2) For people who have a condition called Raynaud's, it sometimes works to retrain the body’s response to cold weather. What they do is keep their hands in hot water and go outside in the cold with limited clothing.

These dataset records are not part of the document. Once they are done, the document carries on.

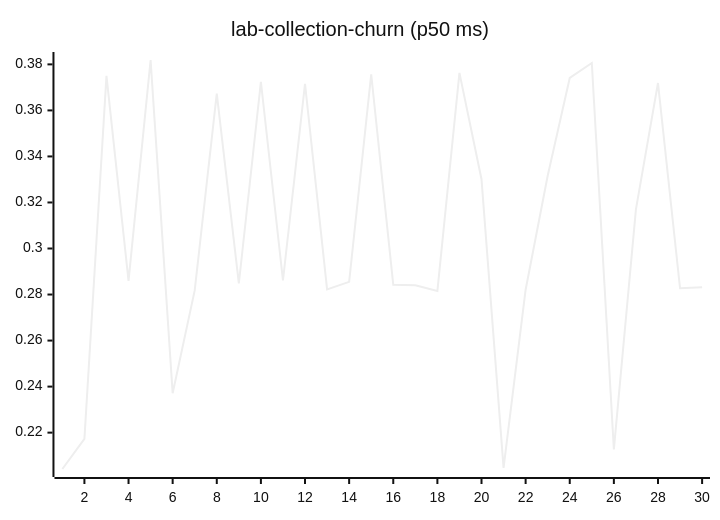
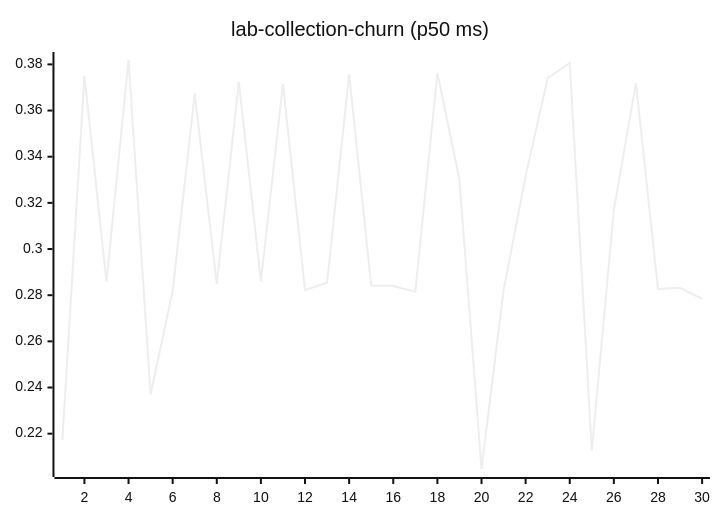
Before and after one commit to josha/Facet: diagram 11 of 27 in README.md, drawn with Mermaid (neutral theme). The commit also changed other lines of this file and 2 other files, not shown here.

````diff
--- a/README.md
+++ b/README.md
@@ -133,6 +133,6 @@
 ```mermaid
 xychart-beta
     title "lab-collection-churn (p50 ms)"
     x-axis 1 --> 30
-    line [0.2042, 0.2173, 0.3750, 0.2859, 0.3819, 0.2371, 0.2818, 0.3673, 0.2848, 0.3724, 0.2861, 0.3715, 0.2822, 0.2855, 0.3757, 0.2842, 0.2840, 0.2815, 0.3763, 0.3301, 0.2047, 0.2821, 0.3316, 0.3741, 0.3806, 0.2127, 0.3170, 0.3719, 0.2827, 0.2832]
+    line [0.2173, 0.3750, 0.2859, 0.3819, 0.2371, 0.2818, 0.3673, 0.2848, 0.3724, 0.2861, 0.3715, 0.2822, 0.2855, 0.3757, 0.2842, 0.2840, 0.2815, 0.3763, 0.3301, 0.2047, 0.2821, 0.3316, 0.3741, 0.3806, 0.2127, 0.3170, 0.3719, 0.2827, 0.2832, 0.2784]
 ```
````
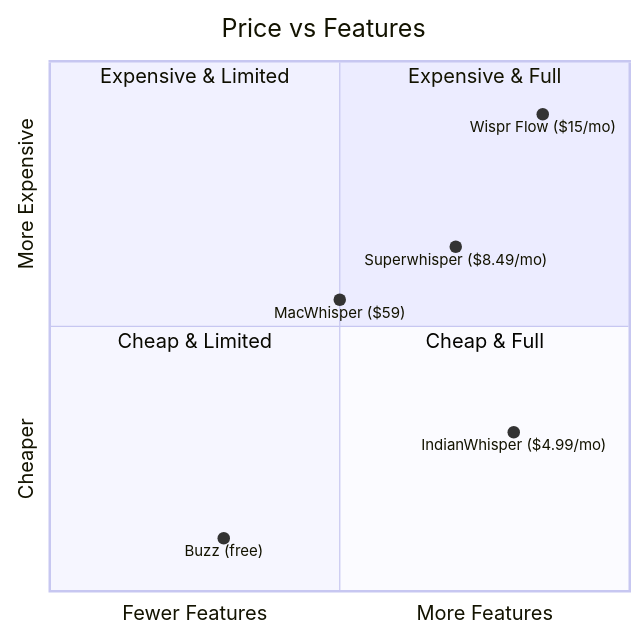
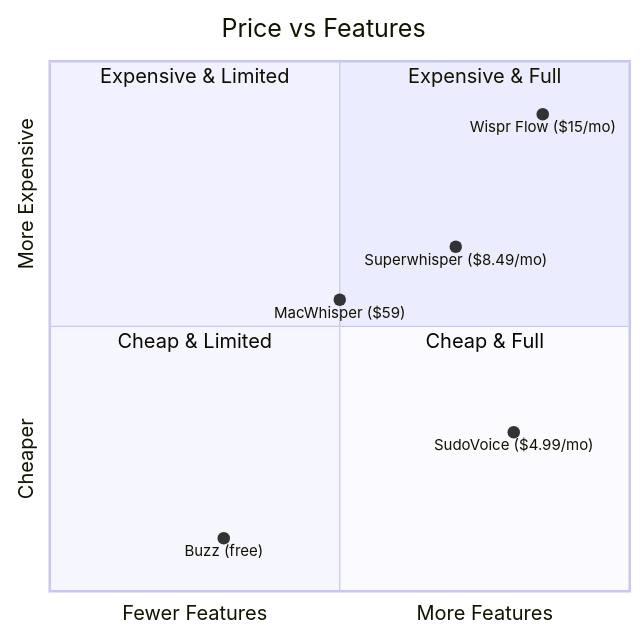
One commit to Sudo-vishal/sudo-voice changed diagram 13 of 17 in README.md. Above: the diagram before and after it, drawn with Mermaid. The commit also changed other lines of this file and 33 other files, not shown here.

First line of the commit message:
Rebrand IndianWhisper to SudoVoice

````diff
--- a/README.md
+++ b/README.md
@@ -479,15 +479,15 @@
 ```mermaid
 quadrantChart
     title Price vs Features
     x-axis "Fewer Features" --> "More Features"
     y-axis "Cheaper" --> "More Expensive"
     quadrant-1 "Expensive & Full"
     quadrant-2 "Expensive & Limited"
     quadrant-3 "Cheap & Limited"
     quadrant-4 "Cheap & Full"
     "Wispr Flow ($15/mo)": [0.85, 0.9]
     "Superwhisper ($8.49/mo)": [0.7, 0.65]
     "MacWhisper ($59)": [0.5, 0.55]
     "Buzz (free)": [0.3, 0.1]
-    "IndianWhisper ($4.99/mo)": [0.8, 0.3]
+    "SudoVoice ($4.99/mo)": [0.8, 0.3]
 ```
````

The though on this is that the central temperature receptors in the body control the peripheral vasculature. In a normal situation, activation of central cold receptors activate a system to decrease blood supply to the hands to decrease heat loss. If the hands are kept warm and the central body is cold the vasoconstriction mechanism in the hand becomes insensitive to the signal to decrease blood supply. After desensitizing the hands, when the core temperature sensors are activated, the hands have minimal response and blood flow continues to the hands maintaining hand warmth (also resulting a net larger loss in total body heat). Not sure how effective this is for people who don’t have a severe reaction to the cold.

 

3). Alcohol or possibily niacin tabs.

 

Both of these can increase peripheral vasodilation = more blood to fingers = warmer fingers (probably face and other skin as well).

 

Make sure your core is protected from the cold though because you run the risk of cooling your blood by shunting it out to the extremities where heat loss occurs more rapidly.

 

Try at your own risk. Talk you your doctor first if you have any history of heart, stroke or other vascular disease.

 

4). You may also be able to get your doc to prescribe you a low-dose calcium channel blocker which could potentially help if you have severe circulation problems with your hands.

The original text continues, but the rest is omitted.